The upcoming showdown between Joe Calzaghe and Roy Jones Jr. can likely be summed up in a word-- Energy.
For when the two meet on November 8th, whether or not there will be any real competition to speak of will likely be decided by Jones' ability to repel the reputed volume puncher in Calzaghe. Namely, whether Jones will be able to employ his once trademark reflexes and counter-punching effectively enough to dissuade Calzaghe from simply drowning him in offense.
While such a task would have likely been a short order for the once gifted fighter from Pensacola as little as five or so years ago, the most recent evidence of his abilities presently indicate a fighter who is more hesitant than calculating; one less economical than afraid of fatigue. In light of his most recent forays into the ring, the poignant question becomes-- How much of Roy Jones Jr. is left?

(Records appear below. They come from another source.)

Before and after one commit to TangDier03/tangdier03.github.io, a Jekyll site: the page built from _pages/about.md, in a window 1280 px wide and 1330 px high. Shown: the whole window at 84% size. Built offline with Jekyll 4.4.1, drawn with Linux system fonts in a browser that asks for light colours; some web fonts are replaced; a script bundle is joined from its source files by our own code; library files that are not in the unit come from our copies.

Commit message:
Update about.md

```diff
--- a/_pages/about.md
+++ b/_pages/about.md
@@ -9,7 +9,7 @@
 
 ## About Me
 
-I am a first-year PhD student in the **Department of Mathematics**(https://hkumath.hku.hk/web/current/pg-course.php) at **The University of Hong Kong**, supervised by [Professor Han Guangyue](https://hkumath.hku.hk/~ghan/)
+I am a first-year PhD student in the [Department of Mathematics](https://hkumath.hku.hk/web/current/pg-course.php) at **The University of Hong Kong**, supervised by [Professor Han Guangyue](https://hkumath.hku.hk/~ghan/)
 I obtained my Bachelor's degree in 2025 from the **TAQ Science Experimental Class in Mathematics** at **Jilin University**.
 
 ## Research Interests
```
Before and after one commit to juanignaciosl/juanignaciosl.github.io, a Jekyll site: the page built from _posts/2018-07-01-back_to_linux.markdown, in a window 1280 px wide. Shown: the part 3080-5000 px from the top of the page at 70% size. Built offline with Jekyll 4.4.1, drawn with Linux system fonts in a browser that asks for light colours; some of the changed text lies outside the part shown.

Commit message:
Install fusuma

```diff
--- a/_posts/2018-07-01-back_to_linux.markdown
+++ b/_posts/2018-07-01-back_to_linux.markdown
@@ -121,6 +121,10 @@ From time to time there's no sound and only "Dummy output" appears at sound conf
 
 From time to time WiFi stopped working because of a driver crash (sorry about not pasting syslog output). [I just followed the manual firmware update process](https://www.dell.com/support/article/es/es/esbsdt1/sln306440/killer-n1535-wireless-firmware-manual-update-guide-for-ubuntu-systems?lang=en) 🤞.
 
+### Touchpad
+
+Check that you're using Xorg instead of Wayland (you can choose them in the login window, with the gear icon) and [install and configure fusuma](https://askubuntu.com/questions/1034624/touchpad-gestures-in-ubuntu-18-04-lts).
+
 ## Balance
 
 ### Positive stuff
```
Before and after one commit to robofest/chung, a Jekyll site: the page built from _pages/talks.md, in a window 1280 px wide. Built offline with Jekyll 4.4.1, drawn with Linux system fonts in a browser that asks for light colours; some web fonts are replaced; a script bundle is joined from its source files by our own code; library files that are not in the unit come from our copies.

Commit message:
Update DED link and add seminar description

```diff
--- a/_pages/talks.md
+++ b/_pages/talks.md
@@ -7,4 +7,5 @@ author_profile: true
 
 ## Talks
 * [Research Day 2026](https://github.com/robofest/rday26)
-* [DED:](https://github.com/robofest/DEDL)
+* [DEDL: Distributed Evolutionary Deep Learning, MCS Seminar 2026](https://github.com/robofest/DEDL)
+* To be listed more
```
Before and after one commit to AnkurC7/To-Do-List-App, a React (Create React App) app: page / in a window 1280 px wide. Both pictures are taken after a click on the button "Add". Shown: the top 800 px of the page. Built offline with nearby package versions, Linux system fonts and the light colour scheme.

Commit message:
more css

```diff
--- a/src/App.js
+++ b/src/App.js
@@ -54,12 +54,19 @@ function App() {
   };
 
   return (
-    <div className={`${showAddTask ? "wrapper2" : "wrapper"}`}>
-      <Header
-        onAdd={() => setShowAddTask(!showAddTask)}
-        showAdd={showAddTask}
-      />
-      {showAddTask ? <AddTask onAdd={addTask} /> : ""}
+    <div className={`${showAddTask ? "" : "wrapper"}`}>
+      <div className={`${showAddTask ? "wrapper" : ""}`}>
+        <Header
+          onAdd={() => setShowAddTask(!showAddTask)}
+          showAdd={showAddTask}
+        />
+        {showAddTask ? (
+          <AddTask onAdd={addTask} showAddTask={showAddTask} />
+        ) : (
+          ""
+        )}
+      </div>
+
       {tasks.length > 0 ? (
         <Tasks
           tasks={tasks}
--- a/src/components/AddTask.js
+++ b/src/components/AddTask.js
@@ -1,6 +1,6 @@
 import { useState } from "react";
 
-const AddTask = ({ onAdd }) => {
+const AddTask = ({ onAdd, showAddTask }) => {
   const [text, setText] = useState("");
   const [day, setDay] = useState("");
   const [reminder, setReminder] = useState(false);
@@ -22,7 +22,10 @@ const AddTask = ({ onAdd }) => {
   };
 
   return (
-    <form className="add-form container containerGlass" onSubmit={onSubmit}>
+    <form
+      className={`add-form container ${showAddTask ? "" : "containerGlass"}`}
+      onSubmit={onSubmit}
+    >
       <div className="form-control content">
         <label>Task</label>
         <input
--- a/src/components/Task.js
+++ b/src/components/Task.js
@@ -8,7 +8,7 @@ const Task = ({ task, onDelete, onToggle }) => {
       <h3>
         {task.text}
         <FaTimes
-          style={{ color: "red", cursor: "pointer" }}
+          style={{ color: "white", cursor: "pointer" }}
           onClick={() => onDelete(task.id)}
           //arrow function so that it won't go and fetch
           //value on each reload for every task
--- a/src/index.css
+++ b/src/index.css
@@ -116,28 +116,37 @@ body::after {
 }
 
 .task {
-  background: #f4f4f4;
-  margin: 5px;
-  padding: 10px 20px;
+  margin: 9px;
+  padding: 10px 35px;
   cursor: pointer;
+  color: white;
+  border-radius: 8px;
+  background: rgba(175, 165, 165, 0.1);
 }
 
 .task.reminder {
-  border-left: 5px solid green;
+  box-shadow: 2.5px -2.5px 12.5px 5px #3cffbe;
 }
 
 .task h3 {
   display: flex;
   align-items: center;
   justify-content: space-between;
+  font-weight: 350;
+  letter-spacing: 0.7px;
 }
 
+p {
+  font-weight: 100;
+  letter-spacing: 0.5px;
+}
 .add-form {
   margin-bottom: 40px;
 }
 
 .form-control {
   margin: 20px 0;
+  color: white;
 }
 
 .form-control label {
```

One need only look to his most recent contests for evidence. The losses to Tarver and Johnson have nestled snugly into boxing lore. His subsequent successes against Prince Badi Ajamu and Anthony Henshaw are noteworthy only to see how low Jones must now go in order to record a dominant performance. Even against a shot, overweight, Felix Trinidad, Jones seemed immobile and unambitious; almost determined to carry his over-matched opponent kicking and screaming, if need be, past the final bell.
Calzaghe, in contrast, resides only just past his physical prime and has given no reason to believe that he cannot perform to expectations befitting a pound-for-pound caliber combatant. While critics point to a padded dossier, his respectable (if controversial) showing against Bernard Hopkins lends him some credibility after Hopkins' recent thrashing of Kelly Pavlik. Exactly how good Calzaghe is will perhaps be debated long after the Welshman hangs up his gloves, but a defeat here would spell disaster for his overall legacy. To his credit, prudence suggests that he is certainly equipped to dispose of the shadow of a formerly great fighter.
History teaches us that even the greatest pugilists inevitably succumb to the effects of a lifetime in the ring. Ironically, the fighter is often the last to realize that father time has cleverly lowered that curtain before him. In this regard, Roy Jones is no exception. So despite his countless reassurances that we are to see the Roy Jones Jr. of old; the greatest fighter of the 90's; the man so often compared to the great Sugars of the past, the skeptic must declare that while his hope may be within the realm of possibility, it is not within the realm of likelihood.
One might fill pages discussing the thrashing Calzaghe would have taken against the many earlier versions of the Floridian phenom, but as it is in November, the younger, sharper Brit's dedicated volume punching will simply be too much for a game but over-the-hill Roy Jones Jr. in a likely snoozer.
Calzaghe by unanimous decision.